The Office of Professional Regulation, commonly known as "OPR," is a division of the Secretary of State's Office responsible for supporting the boards and advisor groups overseeing licensure for 45 different professions and about 58,000 licensees, ranging from Architects to Tattooists. The mission of OPR is public protection from incompetent or unethical practitioners through a system of licensure.
A Public Protection Mission
When professions are regulated, competency is assured. OPR accomplishes this through licensing boards and advisors by ensuring that applicants are qualified, complaints of unprofessional conduct are investigated and prosecuted, and standards of practice are well defined.

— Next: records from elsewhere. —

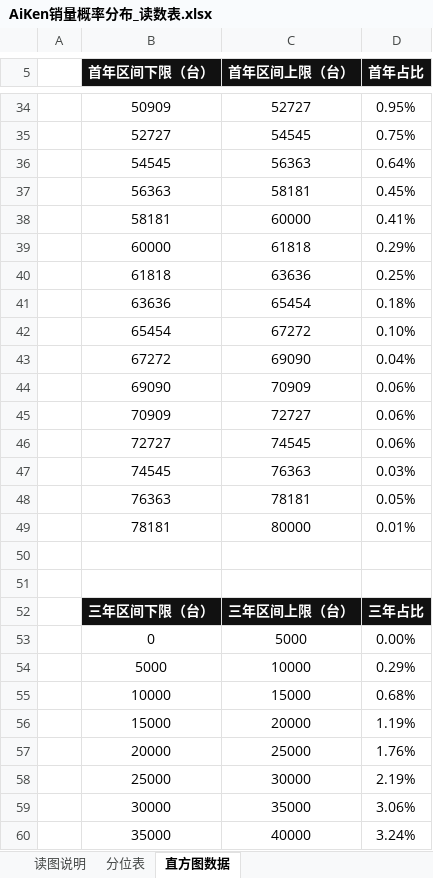
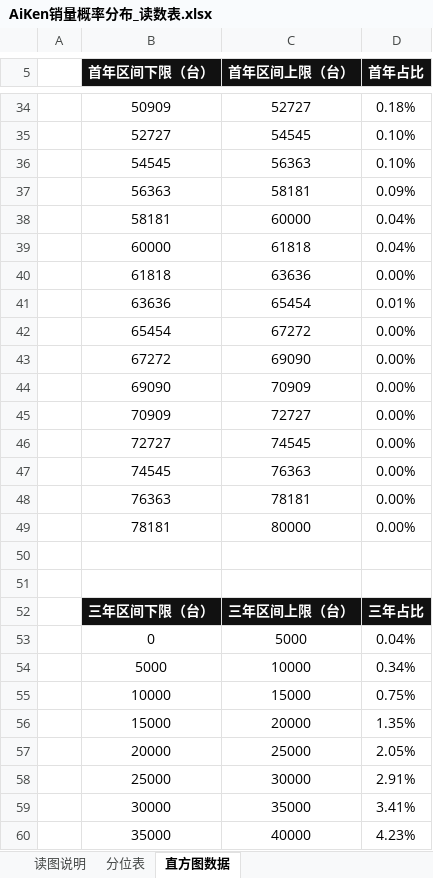
Before and after one commit to shengnanxiang/code_aiken, an Excel workbook: 极印版 aiken/销量概率模型/AiKen销量概率分布_读数表.xlsx, sheet 直方图数据, drawn as a sheet; only a part is shown, gaps mark what is left out; values as stored, in another font and other column widths than the file's, no borders; the diff covers the shown part only; the diff names each change by its address in the sheet, - before the commit and + after, or states it on an @@ line.

```diff
--- a/极印版 aiken/销量概率模型/AiKen销量概率分布_读数表.xlsx (sheet 直方图数据)
+++ b/极印版 aiken/销量概率模型/AiKen销量概率分布_读数表.xlsx (sheet 直方图数据)
-D34 (首年占比): 0.95%
+D34 (首年占比): 0.18%
-D35 (首年占比): 0.75%
+D35 (首年占比): 0.10%
-D36 (首年占比): 0.64%
+D36 (首年占比): 0.10%
-D37 (首年占比): 0.45%
+D37 (首年占比): 0.09%
-D38 (首年占比): 0.41%
+D38 (首年占比): 0.04%
-D39 (首年占比): 0.29%
+D39 (首年占比): 0.04%
-D40 (首年占比): 0.25%
+D40 (首年占比): 0.00%
-D41 (首年占比): 0.18%
+D41 (首年占比): 0.01%
-D42 (首年占比): 0.10%
+D42 (首年占比): 0.00%
-D43 (首年占比): 0.04%
+D43 (首年占比): 0.00%
-D44:D46 (首年占比): 0.06%
+D44:D46 (首年占比): 0.00%
-D47 (首年占比): 0.03%
+D47 (首年占比): 0.00%
-D48 (首年占比): 0.05%
+D48 (首年占比): 0.00%
-D49 (首年占比): 0.01%
+D49 (首年占比): 0.00%
-D53 (首年占比): 0.00%
+D53 (首年占比): 0.04%
-D54 (首年占比): 0.29%
+D54 (首年占比): 0.34%
-D55 (首年占比): 0.68%
+D55 (首年占比): 0.75%
-D56 (首年占比): 1.19%
+D56 (首年占比): 1.35%
-D57 (首年占比): 1.76%
+D57 (首年占比): 2.05%
-D58 (首年占比): 2.19%
+D58 (首年占比): 2.91%
-D59 (首年占比): 3.06%
+D59 (首年占比): 3.41%
-D60 (首年占比): 3.24%
+D60 (首年占比): 4.23%
```
Also changed, not shown: 58 edited cells elsewhere in this sheet, sheet 分位表, sheet 读图说明, 26 other files.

This further safeguards the public who may lack a basis for judging what constitutes acceptable quality in service or conduct.

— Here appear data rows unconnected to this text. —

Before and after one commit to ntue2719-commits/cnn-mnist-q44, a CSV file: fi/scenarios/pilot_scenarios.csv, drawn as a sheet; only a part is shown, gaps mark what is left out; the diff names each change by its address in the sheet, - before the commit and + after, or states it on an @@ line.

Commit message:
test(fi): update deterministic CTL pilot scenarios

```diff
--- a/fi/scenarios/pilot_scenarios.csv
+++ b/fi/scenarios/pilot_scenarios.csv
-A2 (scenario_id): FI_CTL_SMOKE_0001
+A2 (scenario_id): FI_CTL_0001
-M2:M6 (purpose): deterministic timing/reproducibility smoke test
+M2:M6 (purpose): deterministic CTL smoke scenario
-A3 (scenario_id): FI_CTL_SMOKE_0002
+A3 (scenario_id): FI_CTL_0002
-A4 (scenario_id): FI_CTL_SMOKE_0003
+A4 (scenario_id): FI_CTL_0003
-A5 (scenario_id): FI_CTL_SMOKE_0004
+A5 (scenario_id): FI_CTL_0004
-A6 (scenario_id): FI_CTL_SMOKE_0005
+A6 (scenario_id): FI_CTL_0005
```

Disciplinary action against a licensee can include sanctions such as a reprimand, restrictions on the ability to practice, a monetary penalty or even revocation of a professional’s license. Such action helps to rid the profession of incompetent, unethical, and dishonest practitioners, correct inappropriate behaviors, and rehabilitate those practitioners who can safely maintain their licenses. It also serves notice on others that the regulatory agency will not tolerate practitioners whose activities may be contrary to the public interest.
How does this affect me?
In a typical busy month, any one of us might run the following "errands" and receive the services of several licensed professionals without giving much thought to the qualifications of those who provide these services. For example, you might:
- Get your hair cut
- Look into buying or selling a home
- Get an appraisal as part of refinancing your mortgage
- Ask a security guard for help
- Visit the hospital or your local health clinic
- Have your teeth cleaned
- Visit a relative at a nursing home
- Get your eyes checked
- Take your dog or cat to the Vet
- Prepay your funeral arrangements
- Visit the chiropractor, physical therapist, athletic trainer or acupuncturist about that achy joint
- Pick up a prescription from your local pharmacy
- Buy a hearing aid
- Have a session with a mental health counselor or psychologist
- Venturing outside your home, you will encounter the work done by licensed engineers, architects, appraisers, and land surveyors
- Your health often depends upon nurses, naturopaths, pharmacists, physical therapists, chiropractors, dentists, opticians, osteopaths, acupuncturists, athletic trainers, occupational therapists, psychologists and optometrists to determine what health care services you require and to perform those services safely and competently.
For each of these seemingly simple “errands,” there is a tremendous amount of work going on behind the scenes to ensure your safety. The first hard work comes from the professional who must meet certain education, exam and experience requirements in order to prove their qualifications for licensure. Next, once licensed, the professional must meet a set of standards governing how they must practice their profession. Last but certainly not least, there is a system in place to investigate complaints from the public and, in some cases, restrict a licensee’s ability to practice a profession when necessary to protect the public.